The EPA recommends that a single Enterococcus sample be less than 110 Colony Forming Units (CFU)/100mL for primary contact. Enterococci levels are used as indicators of the possible presence of disease-causing bacteria in recreational waters. Such pathogens may pose health risks to people fishing and swimming in a water body. Sources of bacteria include Combined Sewer Overflows (CSOs), improperly functioning wastewater treatment plants, stormwater runoff, leaking septic systems, animal carcasses, and runoff from manure storage areas. Enterococci levels are often high after heavy or consistent rainfall.

This week our South Amboy and Perth Amboy sites look great. Things are not so great at our Piscataway, New Brunswick, Edison and Sayreville sites – Enterococcus CFUs are quite high. Please note that these results for August 20, 2020 are preliminary and awaiting Quality Control.

Field Notes

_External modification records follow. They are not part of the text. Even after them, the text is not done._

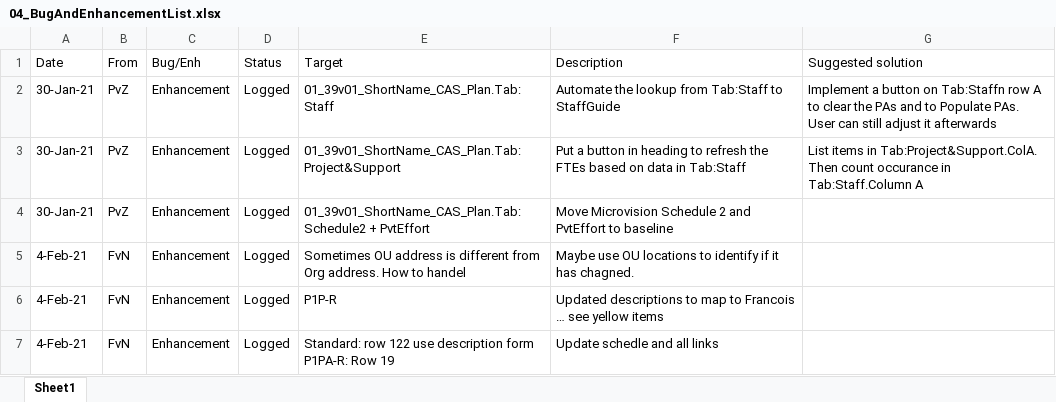
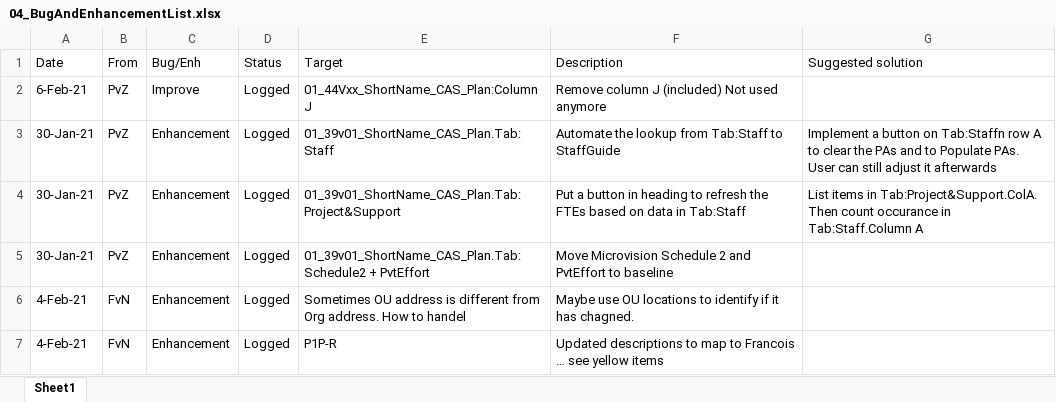
Before and after one commit to DemixTech/CMMITools, an Excel workbook: 04_BugAndEnhancementList.xlsx, sheet Sheet1, drawn as a sheet; only a part is shown; the shorter side is filled out with more unchanged rows; values as stored, in another font and other column widths than the file's, no borders; the diff names each change by its address in the sheet, - before the commit and + after, or states it on an @@ line.

```diff
--- a/04_BugAndEnhancementList.xlsx (sheet Sheet1)
+++ b/04_BugAndEnhancementList.xlsx (sheet Sheet1)
+row 2: 6-Feb-21 | PvZ | Improve | Logged | 01_44Vxx_ShortName_CAS_Plan:Column J | Remove column J (included) Not used anymore
```
Also changed, not shown: 29 other files.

Warm and muggy day for pathogens sampling. LOTS of bunker at the Edison Boat Basin and Sayreville Ken Buchanan Boat launch sites. Red tide and dead crabs in South Amboy. Special thanks to Maya for all her help monitoring this summer – today was her last day in the field before she heads back to school.

Look! Bunker/Menhaden! We saw lots of these guys at both our Sayreville (pictured) and Edison sites.
Dead crabs and red tide at the South Amboy beach
This week we dropped our samples off in Bayonne at a monitoring site for the Hackensack Riverkeeper – they have great views of Elizabeth, NJ’s working port!

Summer 2020 Raritan Monitoring Sites

The New Jersey state Department of Environmental Protection and Middlesex County Health Departments typically monitor at sanctioned public swimming beach sites. They do not monitor the water quality for pathogens at public access non-swimming beach sites along the Raritan, despite regular use of these areas for primary contact (fishing and swimming) by members of our urban communities.

The LRWP works with in partnership with the Interstate Environmental Commission for lab analysis of our samples. We have a Quality Assurance Protocol Plan (QAPP) approved by the federal Environmental Protection Agency. We work to report our results as soon as lab analysis is completed.